> Exercise requirements
Look over the lines below. Report each one that includes the string "rates".

> Records shown
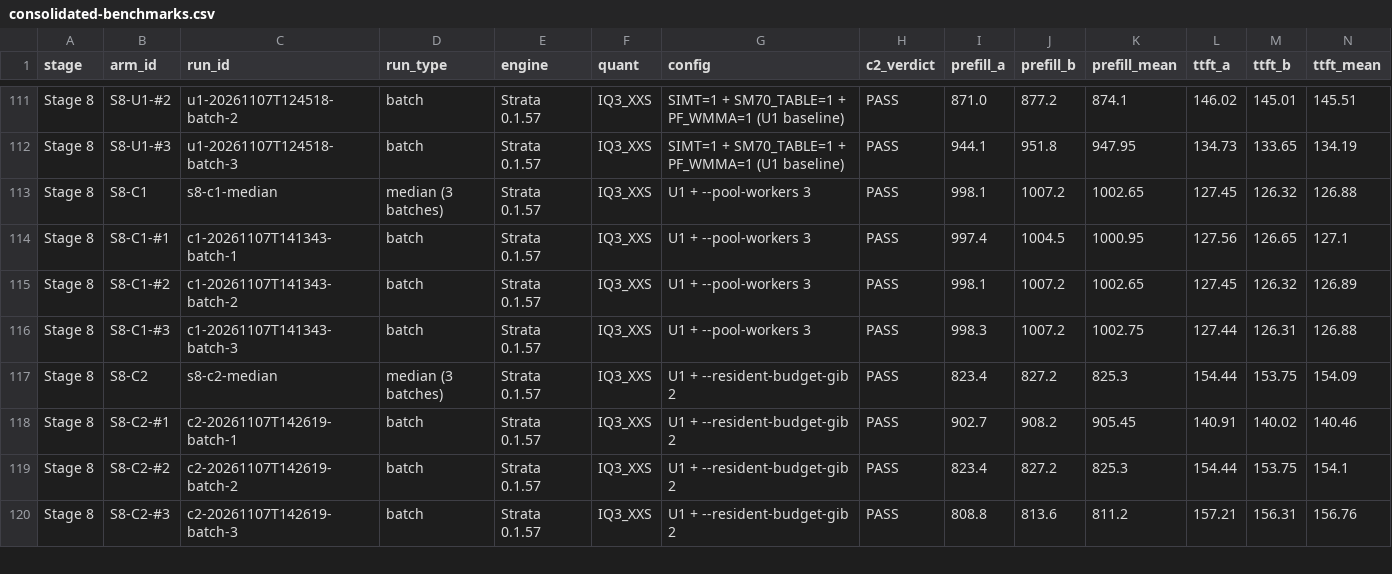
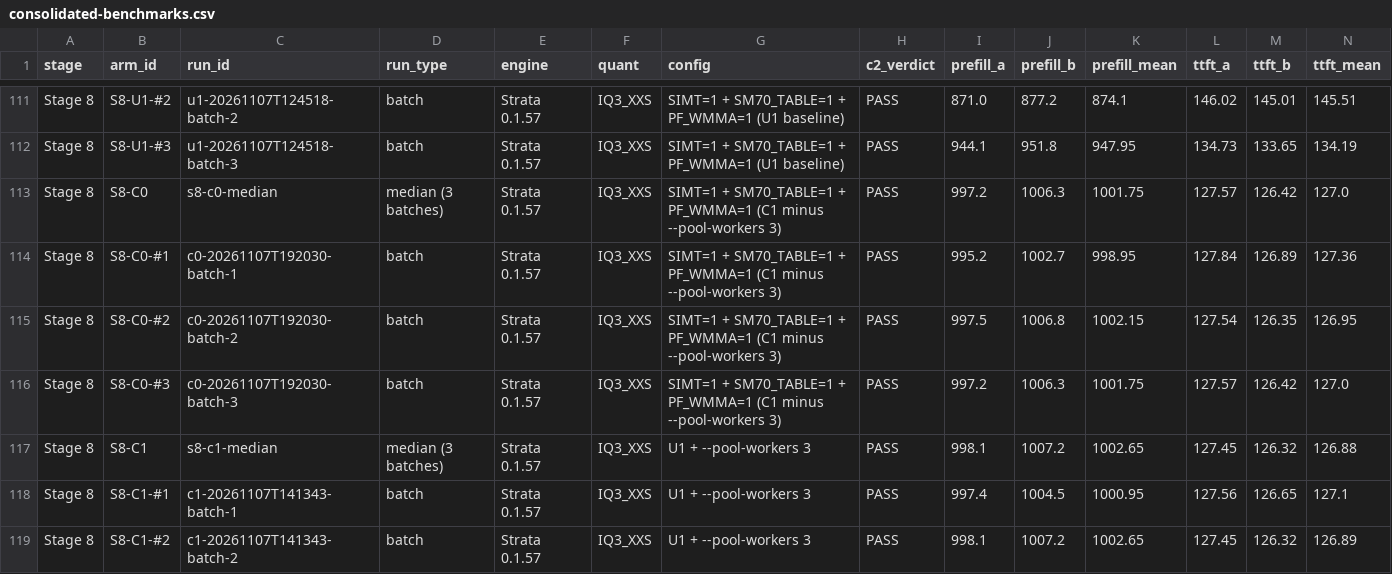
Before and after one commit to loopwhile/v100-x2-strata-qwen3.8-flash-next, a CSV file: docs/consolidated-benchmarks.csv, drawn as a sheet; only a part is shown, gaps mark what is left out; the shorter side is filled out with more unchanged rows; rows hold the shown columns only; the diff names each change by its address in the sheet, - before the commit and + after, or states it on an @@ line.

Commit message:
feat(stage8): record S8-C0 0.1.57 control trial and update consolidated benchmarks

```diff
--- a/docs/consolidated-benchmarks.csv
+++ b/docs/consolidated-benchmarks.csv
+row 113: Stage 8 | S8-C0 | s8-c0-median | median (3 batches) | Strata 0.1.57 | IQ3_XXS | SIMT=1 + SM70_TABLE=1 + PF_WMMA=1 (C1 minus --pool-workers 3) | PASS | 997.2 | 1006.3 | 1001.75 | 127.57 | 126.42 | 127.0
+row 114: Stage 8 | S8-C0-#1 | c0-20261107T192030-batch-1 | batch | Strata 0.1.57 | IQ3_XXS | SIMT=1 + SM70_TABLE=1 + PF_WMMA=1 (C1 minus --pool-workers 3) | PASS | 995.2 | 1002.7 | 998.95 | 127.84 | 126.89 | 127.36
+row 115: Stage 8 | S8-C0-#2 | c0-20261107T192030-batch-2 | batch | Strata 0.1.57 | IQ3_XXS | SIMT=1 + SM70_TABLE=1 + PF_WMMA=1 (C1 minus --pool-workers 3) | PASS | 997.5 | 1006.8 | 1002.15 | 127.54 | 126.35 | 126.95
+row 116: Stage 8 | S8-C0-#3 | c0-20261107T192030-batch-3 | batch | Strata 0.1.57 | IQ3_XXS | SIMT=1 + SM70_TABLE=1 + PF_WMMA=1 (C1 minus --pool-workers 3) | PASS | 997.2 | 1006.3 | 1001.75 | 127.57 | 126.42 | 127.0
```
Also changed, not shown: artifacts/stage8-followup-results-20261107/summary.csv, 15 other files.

--

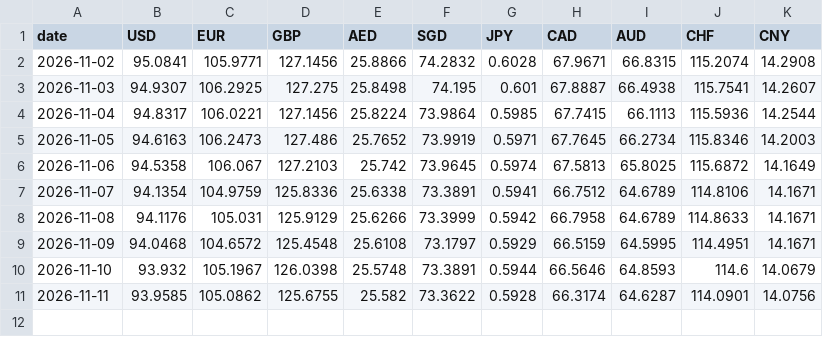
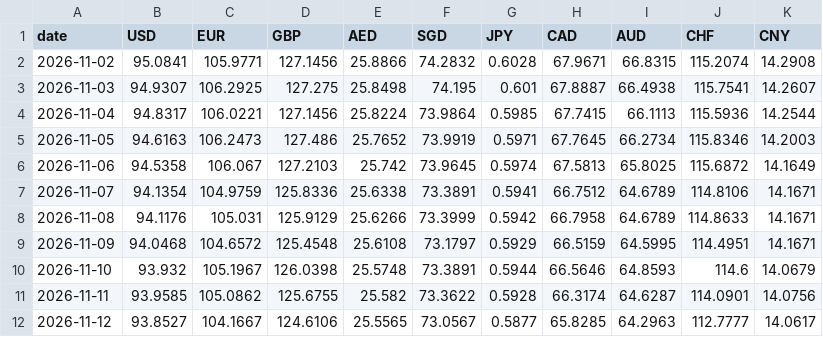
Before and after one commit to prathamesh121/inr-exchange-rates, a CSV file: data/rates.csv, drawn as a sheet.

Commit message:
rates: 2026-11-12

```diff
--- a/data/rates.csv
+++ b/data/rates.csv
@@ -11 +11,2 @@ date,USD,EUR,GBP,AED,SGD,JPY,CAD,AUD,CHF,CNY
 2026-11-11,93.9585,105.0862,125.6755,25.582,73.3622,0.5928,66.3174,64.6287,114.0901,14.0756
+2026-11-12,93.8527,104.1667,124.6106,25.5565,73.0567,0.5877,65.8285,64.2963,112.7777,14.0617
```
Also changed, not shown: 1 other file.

> Task output
Before and after one commit to prathamesh121/inr-exchange-rates, a CSV file: data/rates.csv, drawn as a sheet.
rates: 2026-11-12
--- a/data/rates.csv
+++ b/data/rates.csv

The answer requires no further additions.